Please state how many lines in the records below contain the word "edited"; the number alone is the answer.

Image comparison data:
==================================================

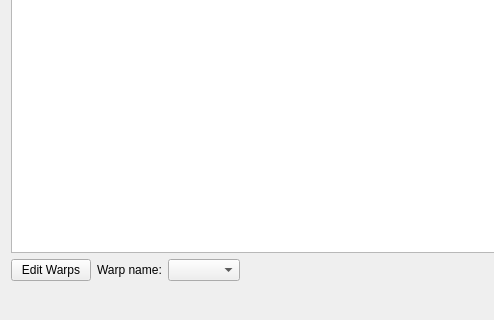
This is dsvedit/map_editor.ui in LagoLunatic/DSVEdit as Qt 5 draws it before an edit; both pictures show x 0 to 494 and y 230 to 550 of the 1024 by 550 pixel window. The edited form follows.
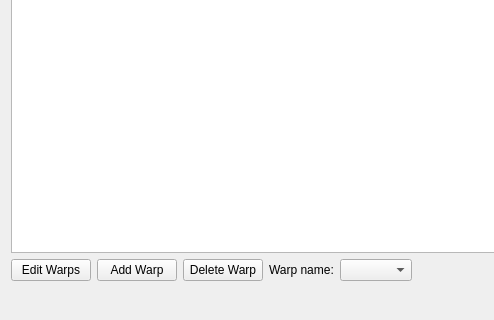
This is the edited form.

Commit message: Implement adding and deleting warp rooms in AoS

The edit to the form file:
```diff
--- a/dsvedit/map_editor.ui
+++ b/dsvedit/map_editor.ui
@@ -111,6 +111,20 @@
        </property>
       </widget>
      </item>
+     <item>
+      <widget class="QPushButton" name="add_warp_button">
+       <property name="text">
+        <string>Add Warp</string>
+       </property>
+      </widget>
+     </item>
+     <item>
+      <widget class="QPushButton" name="delete_warp_button">
+       <property name="text">
+        <string>Delete Warp</string>
+       </property>
+      </widget>
+     </item>
      <item>
       <widget class="QLabel" name="warp_name_label">
        <property name="text">
```
The commit also changes 3 other files.
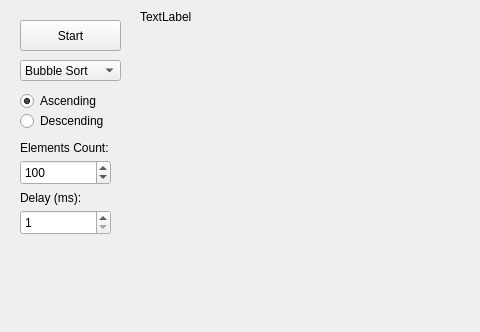
This is mainwindow.ui in adamt-eng/sorting-visualizer as Qt 5 draws it before an edit; both pictures show x 0 to 480 and y 0 to 332 of the 1280 by 720 pixel window. The edited form follows.
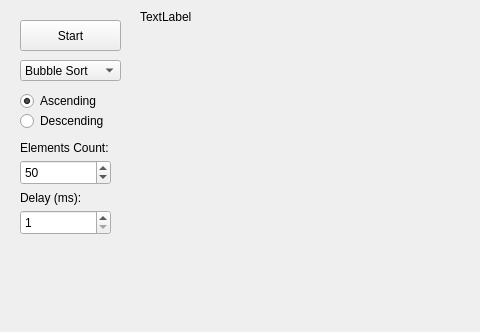
This is the edited form.

Diff of the .ui file:
```diff
--- a/mainwindow.ui
+++ b/mainwindow.ui
@@ -159,7 +159,7 @@
      <number>1000</number>
     </property>
     <property name="value">
-     <number>100</number>
+     <number>50</number>
     </property>
    </widget>
    <widget class="QSpinBox" name="delay">
```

==================================================

• [RESPONSE AREA]: 4